Activity: Look through the records below, and whenever a line contains "created", copy it.

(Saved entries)
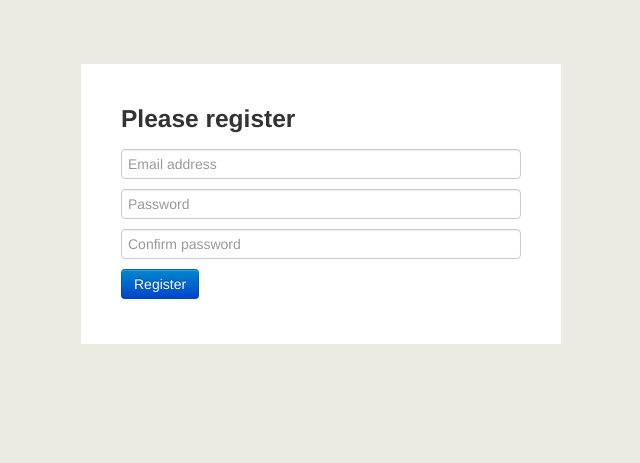
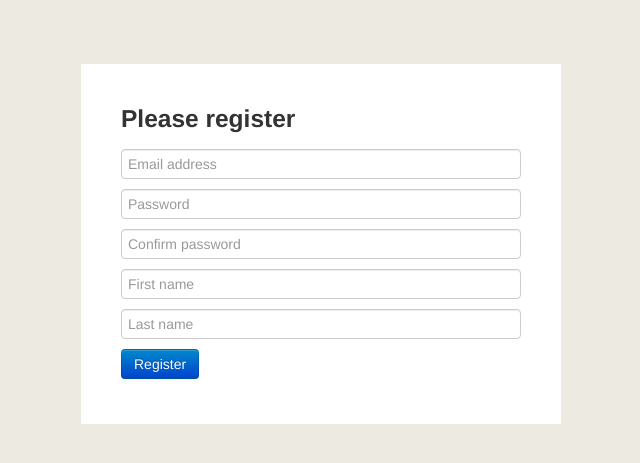
Before and after one commit to pcooksey/pgmuseum, a Django app: page /accounts/register/ in a window 1280 px wide. Shown: the top 463 px of the page, without its empty margins (319-959 px from the left). Run offline with Django 3.2, Linux system fonts and the light colour scheme.

Commit message:
Registration now works

```diff
--- a/accounts/templates/accounts/index.html
+++ b/accounts/templates/accounts/index.html
@@ -6,7 +6,7 @@
     <link rel="stylesheet" type="text/css" href="{% static "styles.css" %}" />
   </head>
   <body id="loginContainer">
-    <form class="form-signin">
+    <form class="form-signin" action="" method="post">
       {% csrf_token %}
       <h3 class="form-signin-heading">Please sign in</h3>
       <input type="email" class="input-block-level" placeholder="Email address">
--- a/accounts/templates/accounts/register.html
+++ b/accounts/templates/accounts/register.html
@@ -6,13 +6,18 @@
     <link rel="stylesheet" type="text/css" href="{% static "styles.css" %}" />
   </head>
   <body id="loginContainer">
-    <form class="form-signin">
+    <form autocomplete="off" class="form-signin" action="" method="post">
       {% csrf_token %}
       <h3 class="form-signin-heading">Please register</h3>
-      <input type="email" class="input-block-level" placeholder="Email address">
-      <input type="password" class="input-block-level" placeholder="Password">
-      <input type="password" class="input-block-level" placeholder="Confirm password">
-      <button class="btn btn-primary" name="register" type="submit">Register</button>
+      <input id="email" type="email" class="input-block-level" name="email" placeholder="Email address">
+      <input type="password" class="input-block-level" name="password" placeholder="Password">
+      <input type="password" class="input-block-level" name="confirmPassword" placeholder="Confirm password">
+      <input type="text" class="input-block-level" name="firstName" placeholder="First name">
+      <input type="text" class="input-block-level" name="lastName" placeholder="Last name">
+      <button class="btn btn-primary" name="createAccount" type="submit">Register</button>
+      {% if error %}
+        <span class="label label-important">{{ error }}</span>
+      {% endif %}
     </form>
     <script src="http://code.jquery.com/jquery.js"></script>
     <script src="{% static "bootstrap.min.js" %}"></script>
--- a/accounts/views.py
+++ b/accounts/views.py
@@ -1,13 +1,50 @@
 from django.shortcuts import render
 from django.http import HttpResponse
+from django.shortcuts import redirect
 from django import forms
+from django.contrib.auth.models import User
 
 def index(request):
   context = {}
 
-  return render(request, "accounts/index.html", context)
+  if "register" in request.POST:
+    return redirect("/accounts/register/")
+  elif "signin" in request.POST:
+    return HttpResponse("login")
+  else:
+    return render(request, "accounts/index.html", context)
 
 def register(request):
   context = {}
 
+  if "createAccount" in request.POST:
+    email = request.POST["email"]
+    password = request.POST["password"]
+    confirmPassword = request.POST["confirmPassword"]
+    firstName = request.POST["firstName"]
+    lastName = request.POST["lastName"]
+
+    if email and password and firstName and lastName and password == confirmPassword:
+      object, created = User.objects.get_or_create(username = email)
+
+      if created:
+        object.email = email
+        object.first_name = firstName
+        object.last_name = lastName
+        object.set_password(password)
+        object.save()
+
+        return redirect("/accounts/")
+      else:
+        return errorMessage(request, "User already exists!")
+    elif password != confirmPassword:
+      return errorMessage(request, "Your passwords do not match!")
+    else:
+      return errorMessage(request, "Please enter information in every field!")
+  else:
+    return render(request, "accounts/register.html", context)
+
+def errorMessage(request, error):
+  context = {"error": error}
+
   return render(request, "accounts/register.html", context)
```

Task answer:
+      object, created = User.objects.get_or_create(username = email)
+      if created:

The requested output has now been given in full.